in the middle in the distance: The Sun Does Not Move, Chapter 35, 2019; oil, gesso on wood; 52 3/8 x 52 3/8 x 1 1/4 inches (133 x 133 x 3.2 cm); Miguel Abreu Gallery, New York
in the foreground: The Sun Does Not Move, Chapter 35, 2019; acrylic, silkscreen ink, gesso on wood; 52 3/8 x 52 3/8 x 1 1/8 inches (133 x 133 x 3.2 cm); Miguel Abreu Gallery, New York;
in the background: The Sun Does Not Move, Chapter 35, 2019; silkscreen ink, gesso on wood; 32 3/8 x 52 3/8 x 1 inches (82.2 x 133 x 2.5 cm); Miguel Abreu Gallery, New York
on the left in the distance: The Sun Does Not Move, Chapter 35, 2019; gesso on wood; 20 x 32 3/8 x 3/4 inches (50.8 x 82.2 x 1.9 cm); Miguel Abreu Gallery, New York;
in the middle in the distance: O Topico, Chapter 27, 2014; encaustic, acrylic, polyurethane foam, gesso on wood panel; 40 x 43 1/2 x 27 inches (101.6 x 110.5 x 68.6 cm); Inhotim Collection, Brazil
in the foreground: The Sun Does Not Move, Chapter 35, 2019, gesso on wood, 20 x 32 3/8 x 3/4 inches (50.8 x 82.2 x 1.9 cm), Miguel Abreu Gallery, New York

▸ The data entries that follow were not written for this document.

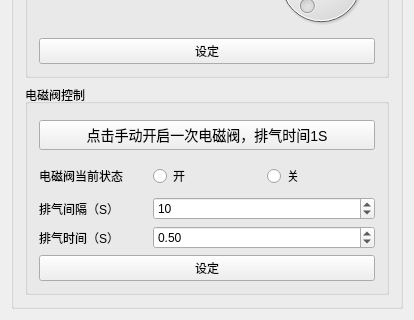
Before: the Qt Designer form mainwindow.ui in yas8086/ValveFanAdjust, drawn with Qt 5; both pictures show x 0 to 414 and y 242 to 562 of the 414 by 562 pixel window.
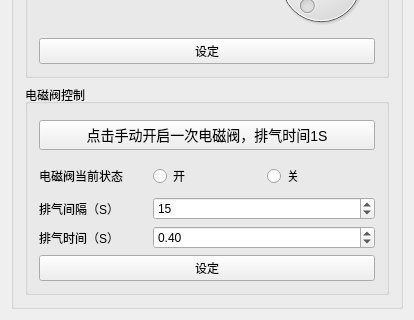
After: the same form once the commit is applied. Icons and pictures are not drawn.

What changed in the file:
```diff
--- a/mainwindow.ui
+++ b/mainwindow.ui
@@ -234,7 +234,7 @@
              <double>0.100000000000000</double>
             </property>
             <property name="value">
-             <double>0.500000000000000</double>
+             <double>0.400000000000000</double>
             </property>
            </widget>
           </item>
@@ -254,7 +254,7 @@
              <number>60</number>
             </property>
             <property name="value">
-             <number>10</number>
+             <number>15</number>
             </property>
            </widget>
           </item>
```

in the background: The Sun Does Not Move [Malevich. White on white], Chapter 35, 2019, casein, oil, silkscreen ink, gesso on wood, 32 3/8 x 32 3/8 x 1 inches (82.2 x 82.2 x 2.5 cm), Miguel Abreu Gallery, New York